Obamacare remains the law "because of everyone who mobilized, organized and made their voices heard," a spokesman for Obama said in a statement following the GOP's failed attempt to repeal parts of the legislation.
"President Obama has always said we should build on this law, just as members of both parties worked together to improve Social Security, Medicare, and Medicaid over the years," Obama spokesman Kevin Lewis said. "President Obama still believes that it is possible for Congress to demonstrate the necessary bipartisanship and political courage to keep delivering on the promise of quality, affordable health insurance for every American."
GOP efforts to repeal parts of Obamacare fell short early Friday morning when three Republican senators, along with all Democrats, voted against it.

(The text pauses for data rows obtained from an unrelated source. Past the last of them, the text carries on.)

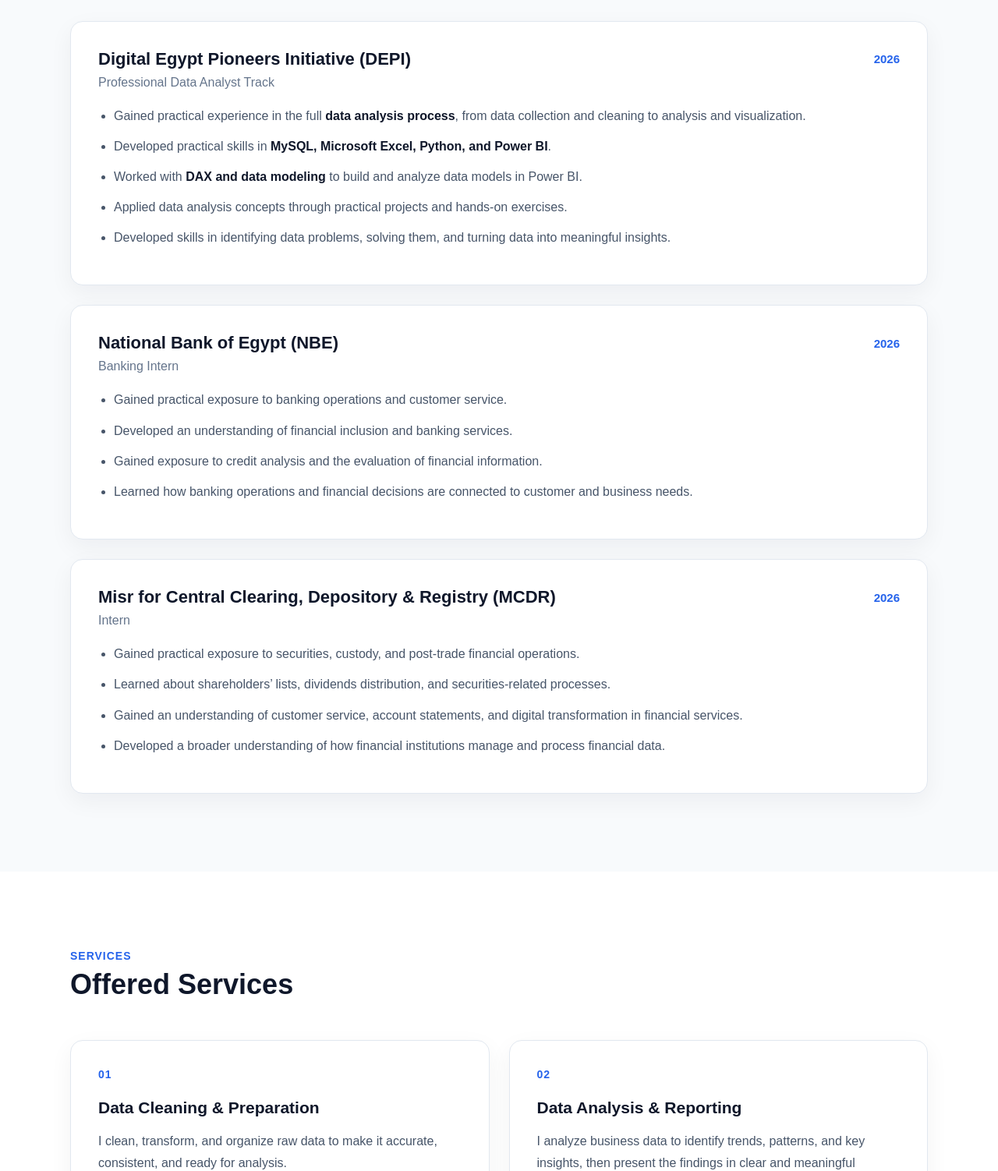
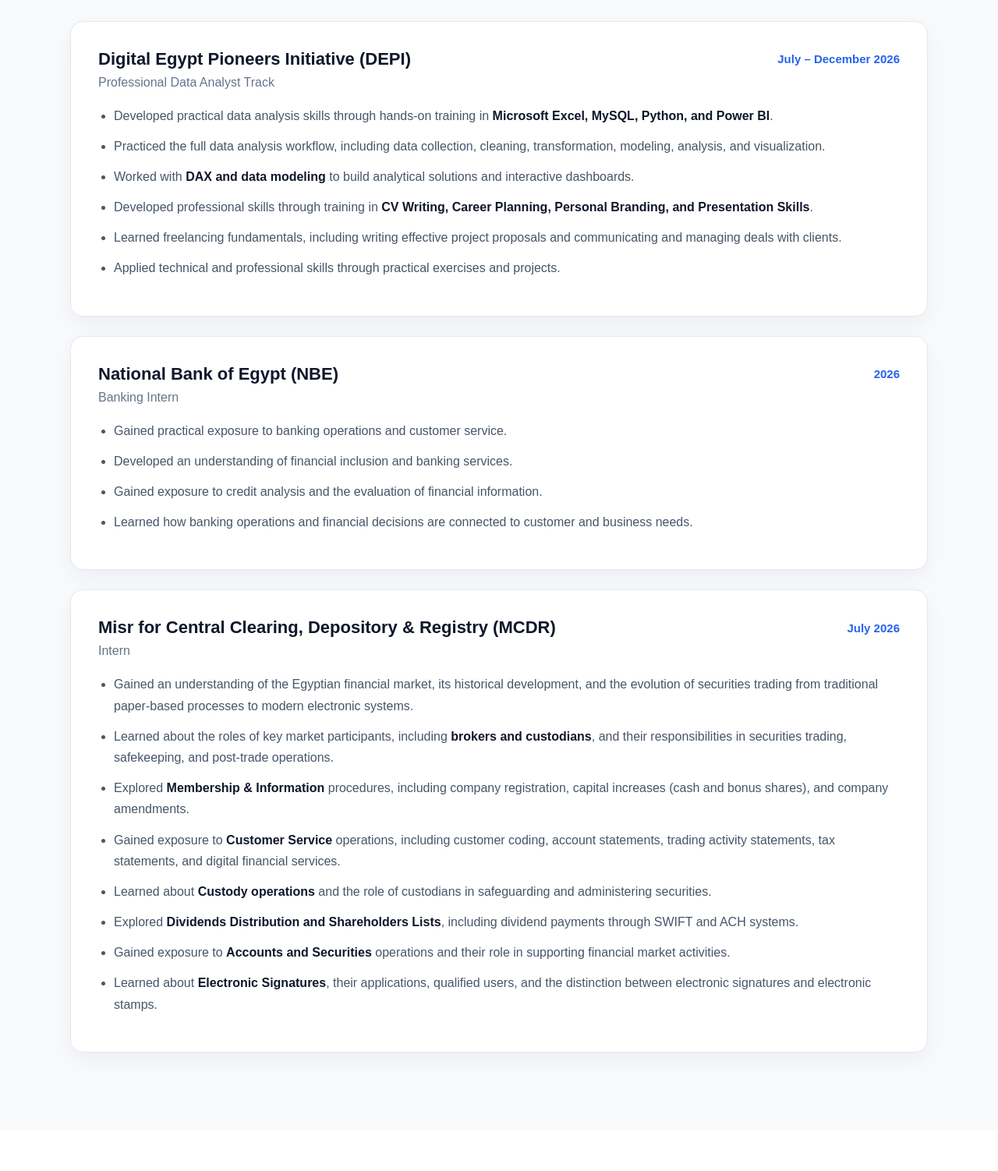
Before and after one commit to hazemhany114-ship-it/hazemhany114-ship-it.github.io, a plain HTML site: page index.html in a window 1280 px wide. Shown: the part 2900-4402 px from the top of the page at 78% size. Drawn offline with Linux system fonts and the light colour scheme.

Commit message:
Update DEPI and MCDR experience details

```diff
--- a/index.html
+++ b/index.html
@@ -238,7 +238,7 @@
 
                 <div class="experience-header">
                     <h3>Digital Egypt Pioneers Initiative (DEPI)</h3>
-                    <span>2026</span>
+                    <span>July – December 2026</span>
                 </div>
 
                 <p class="experience-role">
@@ -247,29 +247,33 @@
 
                 <ul>
                     <li>
-                        Gained practical experience in the full
-                        <strong>data analysis process</strong>, from data collection
-                        and cleaning to analysis and visualization.
+                        Developed practical data analysis skills through hands-on training
+                        in <strong>Microsoft Excel, MySQL, Python, and Power BI</strong>.
                     </li>
 
                     <li>
-                        Developed practical skills in
-                        <strong>MySQL, Microsoft Excel, Python, and Power BI</strong>.
+                        Practiced the full data analysis workflow, including data collection,
+                        cleaning, transformation, modeling, analysis, and visualization.
                     </li>
 
                     <li>
-                        Worked with <strong>DAX and data modeling</strong> to build
-                        and analyze data models in Power BI.
+                        Worked with <strong>DAX and data modeling</strong> to build analytical
+                        solutions and interactive dashboards.
                     </li>
 
                     <li>
-                        Applied data analysis concepts through practical projects
-                        and hands-on exercises.
+                        Developed professional skills through training in
+                        <strong>CV Writing, Career Planning, Personal Branding, and Presentation Skills</strong>.
                     </li>
 
                     <li>
-                        Developed skills in identifying data problems, solving them,
-                        and turning data into meaningful insights.
+                        Learned freelancing fundamentals, including writing effective project
+                        proposals and communicating and managing deals with clients.
+                    </li>
+
+                    <li>
+                        Applied technical and professional skills through practical exercises
+                        and projects.
                     </li>
                 </ul>
 
@@ -318,7 +322,7 @@
 
                 <div class="experience-header">
                     <h3>Misr for Central Clearing, Depository & Registry (MCDR)</h3>
-                    <span>2026</span>
+                    <span>July 2026</span>
                 </div>
 
                 <p class="experience-role">
@@ -327,23 +331,48 @@
 
                 <ul>
                     <li>
-                        Gained practical exposure to securities, custody, and
-                        post-trade financial operations.
+                        Gained an understanding of the Egyptian financial market, its historical
+                        development, and the evolution of securities trading from traditional
+                        paper-based processes to modern electronic systems.
                     </li>
 
                     <li>
-                        Learned about shareholders’ lists, dividends distribution,
-                        and securities-related processes.
+                        Learned about the roles of key market participants, including
+                        <strong>brokers and custodians</strong>, and their responsibilities
+                        in securities trading, safekeeping, and post-trade operations.
                     </li>
 
                     <li>
-                        Gained an understanding of customer service, account
-                        statements, and digital transformation in financial services.
+                        Explored <strong>Membership & Information</strong> procedures, including
+                        company registration, capital increases (cash and bonus shares),
+                        and company amendments.
                     </li>
 
                     <li>
-                        Developed a broader understanding of how financial
-                        institutions manage and process financial data.
+                        Gained exposure to <strong>Customer Service</strong> operations,
+                        including customer coding, account statements, trading activity
+                        statements, tax statements, and digital financial services.
+                    </li>
+
+                    <li>
+                        Learned about <strong>Custody operations</strong> and the role of
+                        custodians in safeguarding and administering securities.
+                    </li>
+
+                    <li>
+                        Explored <strong>Dividends Distribution and Shareholders Lists</strong>,
+                        including dividend payments through SWIFT and ACH systems.
+                    </li>
+
+                    <li>
+                        Gained exposure to <strong>Accounts and Securities</strong> operations
+                        and their role in supporting financial market activities.
+                    </li>
+
+                    <li>
+                        Learned about <strong>Electronic Signatures</strong>, their applications,
+                        qualified users, and the distinction between electronic signatures
+                        and electronic stamps.
                     </li>
                 </ul>
 
```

Democratic groups flooded the halls of Capitol Hall and GOP town hall events around the country to protest the GOP's repeal efforts.
"The Affordable Care Act has always been about something bigger than politics - it's about the character of our country...It's about the dreams protected, and the untold misery and ruin prevented," the statement said.
Obama had remained largely on the sidelines during the debate over Obamacare this year.